paul watt (paw) wrote:
Valid for what?
Good question. From what I've read, I'm guessing that Ron is talking about the age-old question of "martial effectiveness."
Ron has specific goals from aikido and in my mind legitimate doubts that the training method in the dojo he's in will help him reach those goals.
I agree -- his doubts are perfectly legitimate.
My questions above were more aimed at whether Ron is willing to change his thoughts about aikido's training methods or if he's on a one-track mission to "prove" aikido's training methods wrong...
Personally, I think that the training method as used in aikido does work as far as it producing martially effective people. Of course, that doesn't mean it can't stand a bit of self reflection nor changes.
To close, I'd like to quote Karl Friday from his book, "Legacies of the Sword" where he talks about his thoughts on the different training methods of sparring and kata:
Karl Friday wrote:

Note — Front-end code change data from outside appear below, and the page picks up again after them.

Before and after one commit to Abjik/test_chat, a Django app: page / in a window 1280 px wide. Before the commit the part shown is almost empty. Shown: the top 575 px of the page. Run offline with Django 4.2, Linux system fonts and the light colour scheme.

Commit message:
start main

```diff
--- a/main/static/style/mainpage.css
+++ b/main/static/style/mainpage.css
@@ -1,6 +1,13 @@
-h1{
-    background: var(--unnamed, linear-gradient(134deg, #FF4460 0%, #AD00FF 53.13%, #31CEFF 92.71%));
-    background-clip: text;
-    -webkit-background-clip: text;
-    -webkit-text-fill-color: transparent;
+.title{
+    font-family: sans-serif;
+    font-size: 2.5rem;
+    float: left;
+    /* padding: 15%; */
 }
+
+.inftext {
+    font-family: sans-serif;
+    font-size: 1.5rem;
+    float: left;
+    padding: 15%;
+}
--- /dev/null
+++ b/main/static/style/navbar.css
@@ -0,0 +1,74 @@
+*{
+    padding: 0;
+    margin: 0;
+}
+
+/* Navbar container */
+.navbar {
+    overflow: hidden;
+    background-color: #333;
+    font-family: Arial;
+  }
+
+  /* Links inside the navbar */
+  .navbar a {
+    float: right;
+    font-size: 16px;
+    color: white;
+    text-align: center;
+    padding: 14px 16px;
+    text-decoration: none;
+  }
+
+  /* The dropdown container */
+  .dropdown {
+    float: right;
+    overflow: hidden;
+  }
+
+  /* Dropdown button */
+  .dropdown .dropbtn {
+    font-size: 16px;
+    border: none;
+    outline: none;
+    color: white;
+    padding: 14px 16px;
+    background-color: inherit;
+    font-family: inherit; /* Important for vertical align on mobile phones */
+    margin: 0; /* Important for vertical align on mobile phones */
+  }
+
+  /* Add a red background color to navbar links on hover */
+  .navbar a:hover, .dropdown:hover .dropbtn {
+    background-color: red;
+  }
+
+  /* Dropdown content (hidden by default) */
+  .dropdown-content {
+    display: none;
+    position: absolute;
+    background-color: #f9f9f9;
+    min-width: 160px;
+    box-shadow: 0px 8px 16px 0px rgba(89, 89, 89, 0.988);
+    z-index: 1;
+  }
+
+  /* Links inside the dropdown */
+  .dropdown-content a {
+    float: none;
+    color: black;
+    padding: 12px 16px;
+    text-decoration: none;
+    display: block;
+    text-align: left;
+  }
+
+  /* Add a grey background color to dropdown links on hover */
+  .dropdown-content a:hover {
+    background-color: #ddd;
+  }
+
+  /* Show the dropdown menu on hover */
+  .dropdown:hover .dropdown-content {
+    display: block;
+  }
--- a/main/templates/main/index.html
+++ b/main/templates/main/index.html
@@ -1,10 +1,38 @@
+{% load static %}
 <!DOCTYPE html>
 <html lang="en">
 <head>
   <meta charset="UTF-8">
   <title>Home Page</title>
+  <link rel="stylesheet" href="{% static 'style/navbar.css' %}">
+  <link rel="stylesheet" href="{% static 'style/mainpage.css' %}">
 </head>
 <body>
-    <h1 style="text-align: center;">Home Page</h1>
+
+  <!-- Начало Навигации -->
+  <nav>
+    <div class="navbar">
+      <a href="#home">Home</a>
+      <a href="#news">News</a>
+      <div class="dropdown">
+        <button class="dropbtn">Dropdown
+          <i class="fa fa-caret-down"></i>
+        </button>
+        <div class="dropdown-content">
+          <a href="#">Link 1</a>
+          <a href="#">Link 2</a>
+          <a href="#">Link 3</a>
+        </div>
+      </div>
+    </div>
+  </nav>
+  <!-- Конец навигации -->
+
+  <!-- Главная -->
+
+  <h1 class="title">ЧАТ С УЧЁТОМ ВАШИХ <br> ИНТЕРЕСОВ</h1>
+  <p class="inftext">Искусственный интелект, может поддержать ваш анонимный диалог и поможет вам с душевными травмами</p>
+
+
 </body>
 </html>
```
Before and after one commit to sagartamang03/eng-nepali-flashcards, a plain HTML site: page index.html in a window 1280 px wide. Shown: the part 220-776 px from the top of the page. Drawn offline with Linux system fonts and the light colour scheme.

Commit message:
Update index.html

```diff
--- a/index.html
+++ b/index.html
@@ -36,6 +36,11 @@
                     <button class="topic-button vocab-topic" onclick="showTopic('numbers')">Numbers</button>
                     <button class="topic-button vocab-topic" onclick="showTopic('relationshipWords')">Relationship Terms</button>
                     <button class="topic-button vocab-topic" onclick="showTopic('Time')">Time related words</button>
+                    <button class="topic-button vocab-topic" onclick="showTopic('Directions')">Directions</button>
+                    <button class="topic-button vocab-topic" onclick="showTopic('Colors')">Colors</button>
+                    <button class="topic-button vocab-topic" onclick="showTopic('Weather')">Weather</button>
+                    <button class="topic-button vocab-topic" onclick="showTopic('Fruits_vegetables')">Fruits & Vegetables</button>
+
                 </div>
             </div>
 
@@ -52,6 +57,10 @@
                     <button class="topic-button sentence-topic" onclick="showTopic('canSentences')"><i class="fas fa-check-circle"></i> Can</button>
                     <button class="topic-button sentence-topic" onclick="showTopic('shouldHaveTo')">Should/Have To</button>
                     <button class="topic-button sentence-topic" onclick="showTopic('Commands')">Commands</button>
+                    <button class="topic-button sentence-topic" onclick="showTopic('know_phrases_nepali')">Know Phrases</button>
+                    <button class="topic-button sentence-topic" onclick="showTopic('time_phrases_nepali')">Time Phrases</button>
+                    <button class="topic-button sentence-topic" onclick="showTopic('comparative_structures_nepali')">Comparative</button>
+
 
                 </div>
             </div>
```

Proponents of sparring and the competitions that developed concomitantly argued that pattern practice alone cannot develop the seriousness of purpose, the courage, decisiveness, aggressiveness, and forbearance vital to true mastery of combat. Such skills, they said, can be fostered only by contesting with an equally serious opponent, not by dancing through kata. Pattern practice, moreover, forces students to pull their blows and slow them down, so they never develop their speed and striking power. Competition, it was argued, is also needed to teach students how to read and respond to an opponent who is actually trying to strike them.
Kata purists, on the other hand, retorted that competitive sparring does not produce the same state of mind as real combat and is not, therefore, any more realistic a method of training than pattern practice. Sparring also inevitably requires rules and modifications of equipment that move trainees even further away from the conditions of duels and/or the battlefield. Moreover, sparring distracts students from the mastery of the kata and encourages them to develop their own moves and techniques before they have fully absorbed those of the ryuha.
The controversy persists today, with little foreseeable prospect of resolution. It is important for our purposes here to note that it represents a divergence in philosophy that transcends the label of "traditionalists versus reformers" sometimes applied to it. In the first place, the conflict is nearly 300 years old, and the "traditionalist" position only antedates the "reformist" one by a few decades. In the second, advocates of sparring maintain that their methodology is actually closer to that employed in Sengoku and early Tokugawa times than is kata-only training. And in the third place, modern cognate martial arts schools -- the true reformists -- are divided over this issue: Judo relies exclusively on sparring to evaluate students, while aikido tests only by means of kata, and kendo uses a combination of kata and sparring in its examinations.
In any event, one must be careful not to make too much of the quarrels surrounding pattern practice, for the disagreements are disputes of degree, not essence. All of the traditional ryuha that survive today utilize kata as their central form of training. None has abandoned it or subordinated it to other teaching techniques.
Phew. That was longer than I thought, but I think it contains a lot of good thoughts on this subject. He devotes an entire section on "kata and pattern practice" (pp 102-119) which is too long to repeat here but recommended for people interested in why many koryu arts including Kashima Shinryu (which the book is about) rely heavily and sometimes even solely upon kata training.
PS: Diane Skoss also has a good piece on kata training on this very site here